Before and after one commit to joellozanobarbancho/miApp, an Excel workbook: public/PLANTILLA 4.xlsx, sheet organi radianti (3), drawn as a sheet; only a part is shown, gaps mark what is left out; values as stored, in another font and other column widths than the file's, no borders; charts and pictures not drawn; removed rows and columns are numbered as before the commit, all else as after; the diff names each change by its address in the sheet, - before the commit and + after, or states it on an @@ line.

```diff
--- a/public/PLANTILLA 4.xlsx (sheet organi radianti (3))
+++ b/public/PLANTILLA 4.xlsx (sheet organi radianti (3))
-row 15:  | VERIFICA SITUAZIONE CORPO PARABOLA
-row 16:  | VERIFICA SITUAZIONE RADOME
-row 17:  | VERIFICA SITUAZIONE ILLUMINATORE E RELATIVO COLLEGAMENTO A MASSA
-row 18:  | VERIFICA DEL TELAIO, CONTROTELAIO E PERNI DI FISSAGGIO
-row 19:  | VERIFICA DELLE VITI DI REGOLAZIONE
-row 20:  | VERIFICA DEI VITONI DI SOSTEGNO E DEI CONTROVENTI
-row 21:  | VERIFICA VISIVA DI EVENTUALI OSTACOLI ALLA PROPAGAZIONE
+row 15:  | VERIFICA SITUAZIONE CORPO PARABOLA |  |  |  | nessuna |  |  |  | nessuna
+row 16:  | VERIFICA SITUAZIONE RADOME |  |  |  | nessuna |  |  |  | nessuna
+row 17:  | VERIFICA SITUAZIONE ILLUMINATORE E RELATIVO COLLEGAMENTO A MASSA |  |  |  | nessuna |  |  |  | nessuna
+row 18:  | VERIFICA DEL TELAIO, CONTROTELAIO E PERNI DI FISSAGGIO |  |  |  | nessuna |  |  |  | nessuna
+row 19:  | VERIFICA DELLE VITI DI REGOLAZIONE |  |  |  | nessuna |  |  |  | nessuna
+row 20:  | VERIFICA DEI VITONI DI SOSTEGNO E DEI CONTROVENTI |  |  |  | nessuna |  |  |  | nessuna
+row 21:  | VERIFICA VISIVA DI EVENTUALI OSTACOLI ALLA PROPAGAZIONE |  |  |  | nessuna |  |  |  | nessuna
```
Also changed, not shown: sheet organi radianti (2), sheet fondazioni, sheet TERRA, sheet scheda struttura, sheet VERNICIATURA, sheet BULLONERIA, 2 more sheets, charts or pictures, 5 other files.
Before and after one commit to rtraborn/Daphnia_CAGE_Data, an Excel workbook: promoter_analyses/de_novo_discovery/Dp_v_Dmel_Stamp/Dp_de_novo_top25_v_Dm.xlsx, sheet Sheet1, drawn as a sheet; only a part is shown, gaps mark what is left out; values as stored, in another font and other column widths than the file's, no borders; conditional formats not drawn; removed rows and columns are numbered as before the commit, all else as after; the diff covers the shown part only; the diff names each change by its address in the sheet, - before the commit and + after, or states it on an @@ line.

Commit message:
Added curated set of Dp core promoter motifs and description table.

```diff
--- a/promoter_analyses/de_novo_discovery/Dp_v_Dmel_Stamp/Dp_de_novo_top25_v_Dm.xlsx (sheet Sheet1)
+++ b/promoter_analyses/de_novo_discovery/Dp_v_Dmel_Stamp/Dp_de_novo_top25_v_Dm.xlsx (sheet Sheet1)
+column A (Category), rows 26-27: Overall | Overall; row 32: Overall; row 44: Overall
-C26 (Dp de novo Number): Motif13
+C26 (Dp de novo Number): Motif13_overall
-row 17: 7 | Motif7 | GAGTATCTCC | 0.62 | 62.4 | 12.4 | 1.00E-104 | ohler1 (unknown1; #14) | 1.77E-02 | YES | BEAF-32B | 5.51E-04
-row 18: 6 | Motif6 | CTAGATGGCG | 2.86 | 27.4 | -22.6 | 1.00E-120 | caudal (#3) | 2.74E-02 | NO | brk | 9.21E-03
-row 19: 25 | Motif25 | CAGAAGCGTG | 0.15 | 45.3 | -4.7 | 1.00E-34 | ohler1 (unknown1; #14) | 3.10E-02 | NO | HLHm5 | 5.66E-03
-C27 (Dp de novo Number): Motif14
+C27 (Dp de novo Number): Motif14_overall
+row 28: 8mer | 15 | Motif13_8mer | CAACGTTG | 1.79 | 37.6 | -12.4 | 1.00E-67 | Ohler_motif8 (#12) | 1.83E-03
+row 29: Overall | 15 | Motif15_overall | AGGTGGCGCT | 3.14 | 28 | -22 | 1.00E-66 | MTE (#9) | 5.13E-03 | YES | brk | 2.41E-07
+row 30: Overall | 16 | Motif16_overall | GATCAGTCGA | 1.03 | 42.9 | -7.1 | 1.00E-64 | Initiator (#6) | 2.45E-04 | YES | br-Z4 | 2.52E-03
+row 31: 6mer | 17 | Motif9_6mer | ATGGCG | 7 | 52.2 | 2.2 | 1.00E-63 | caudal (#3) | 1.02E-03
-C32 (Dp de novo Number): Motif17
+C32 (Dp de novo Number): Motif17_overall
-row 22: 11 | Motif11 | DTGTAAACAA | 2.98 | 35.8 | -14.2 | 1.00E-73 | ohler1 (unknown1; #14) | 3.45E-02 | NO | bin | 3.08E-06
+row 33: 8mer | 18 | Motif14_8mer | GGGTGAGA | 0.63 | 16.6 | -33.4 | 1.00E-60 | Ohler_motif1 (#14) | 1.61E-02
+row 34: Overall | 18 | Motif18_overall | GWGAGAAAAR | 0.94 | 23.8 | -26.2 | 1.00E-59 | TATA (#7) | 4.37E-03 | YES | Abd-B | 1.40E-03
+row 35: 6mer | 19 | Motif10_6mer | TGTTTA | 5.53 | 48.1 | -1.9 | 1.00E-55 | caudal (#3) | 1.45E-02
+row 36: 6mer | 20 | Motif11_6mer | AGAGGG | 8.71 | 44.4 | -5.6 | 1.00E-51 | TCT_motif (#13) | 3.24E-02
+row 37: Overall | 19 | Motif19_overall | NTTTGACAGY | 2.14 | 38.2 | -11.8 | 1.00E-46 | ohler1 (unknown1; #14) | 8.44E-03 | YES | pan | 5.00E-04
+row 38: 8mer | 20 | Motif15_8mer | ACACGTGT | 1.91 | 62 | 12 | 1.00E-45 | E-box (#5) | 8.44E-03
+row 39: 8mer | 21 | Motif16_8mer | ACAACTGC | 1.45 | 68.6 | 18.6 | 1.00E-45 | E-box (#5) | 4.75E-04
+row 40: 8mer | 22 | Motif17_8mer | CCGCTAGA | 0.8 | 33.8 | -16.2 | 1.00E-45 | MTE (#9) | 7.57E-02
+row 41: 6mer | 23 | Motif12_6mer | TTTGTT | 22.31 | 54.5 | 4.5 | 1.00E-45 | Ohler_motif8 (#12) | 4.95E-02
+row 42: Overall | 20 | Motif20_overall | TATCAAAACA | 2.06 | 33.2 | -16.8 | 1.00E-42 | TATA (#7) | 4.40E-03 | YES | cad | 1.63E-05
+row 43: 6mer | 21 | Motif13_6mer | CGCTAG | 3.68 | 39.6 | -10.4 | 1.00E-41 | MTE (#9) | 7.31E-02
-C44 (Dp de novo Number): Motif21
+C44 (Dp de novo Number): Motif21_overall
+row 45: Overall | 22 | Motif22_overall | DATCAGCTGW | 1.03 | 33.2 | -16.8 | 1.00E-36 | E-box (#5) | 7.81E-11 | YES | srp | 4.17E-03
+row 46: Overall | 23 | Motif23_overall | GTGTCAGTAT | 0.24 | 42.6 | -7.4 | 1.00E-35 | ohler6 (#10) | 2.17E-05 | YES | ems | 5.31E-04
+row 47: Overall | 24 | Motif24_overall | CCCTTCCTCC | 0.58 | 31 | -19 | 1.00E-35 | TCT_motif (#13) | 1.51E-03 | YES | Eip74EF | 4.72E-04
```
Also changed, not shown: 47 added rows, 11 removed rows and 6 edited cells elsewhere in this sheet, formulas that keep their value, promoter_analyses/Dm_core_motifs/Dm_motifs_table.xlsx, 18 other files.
☆ ☆ ☆ ☆ ☆ ☆ ☆
**WORK REQUIRED**. Retype every line of the listing, word for word, from its opening line to the line that holds "Also changed, not shown: sheet", and include that last line too.

**RESPONSE BOX**.
Before and after one commit to joellozanobarbancho/miApp, an Excel workbook: public/PLANTILLA 4.xlsx, sheet organi radianti (3), drawn as a sheet; only a part is shown, gaps mark what is left out; values as stored, in another font and other column widths than the file's, no borders; charts and pictures not drawn; removed rows and columns are numbered as before the commit, all else as after; the diff names each change by its address in the sheet, - before the commit and + after, or states it on an @@ line.

```diff
--- a/public/PLANTILLA 4.xlsx (sheet organi radianti (3))
+++ b/public/PLANTILLA 4.xlsx (sheet organi radianti (3))
-row 15:  | VERIFICA SITUAZIONE CORPO PARABOLA
-row 16:  | VERIFICA SITUAZIONE RADOME
-row 17:  | VERIFICA SITUAZIONE ILLUMINATORE E RELATIVO COLLEGAMENTO A MASSA
-row 18:  | VERIFICA DEL TELAIO, CONTROTELAIO E PERNI DI FISSAGGIO
-row 19:  | VERIFICA DELLE VITI DI REGOLAZIONE
-row 20:  | VERIFICA DEI VITONI DI SOSTEGNO E DEI CONTROVENTI
-row 21:  | VERIFICA VISIVA DI EVENTUALI OSTACOLI ALLA PROPAGAZIONE
+row 15:  | VERIFICA SITUAZIONE CORPO PARABOLA |  |  |  | nessuna |  |  |  | nessuna
+row 16:  | VERIFICA SITUAZIONE RADOME |  |  |  | nessuna |  |  |  | nessuna
+row 17:  | VERIFICA SITUAZIONE ILLUMINATORE E RELATIVO COLLEGAMENTO A MASSA |  |  |  | nessuna |  |  |  | nessuna
+row 18:  | VERIFICA DEL TELAIO, CONTROTELAIO E PERNI DI FISSAGGIO |  |  |  | nessuna |  |  |  | nessuna
+row 19:  | VERIFICA DELLE VITI DI REGOLAZIONE |  |  |  | nessuna |  |  |  | nessuna
+row 20:  | VERIFICA DEI VITONI DI SOSTEGNO E DEI CONTROVENTI |  |  |  | nessuna |  |  |  | nessuna
+row 21:  | VERIFICA VISIVA DI EVENTUALI OSTACOLI ALLA PROPAGAZIONE |  |  |  | nessuna |  |  |  | nessuna
```
Also changed, not shown: sheet organi radianti (2), sheet fondazioni, sheet TERRA, sheet scheda struttura, sheet VERNICIATURA, sheet BULLONERIA, 2 more sheets, charts or pictures, 5 other files.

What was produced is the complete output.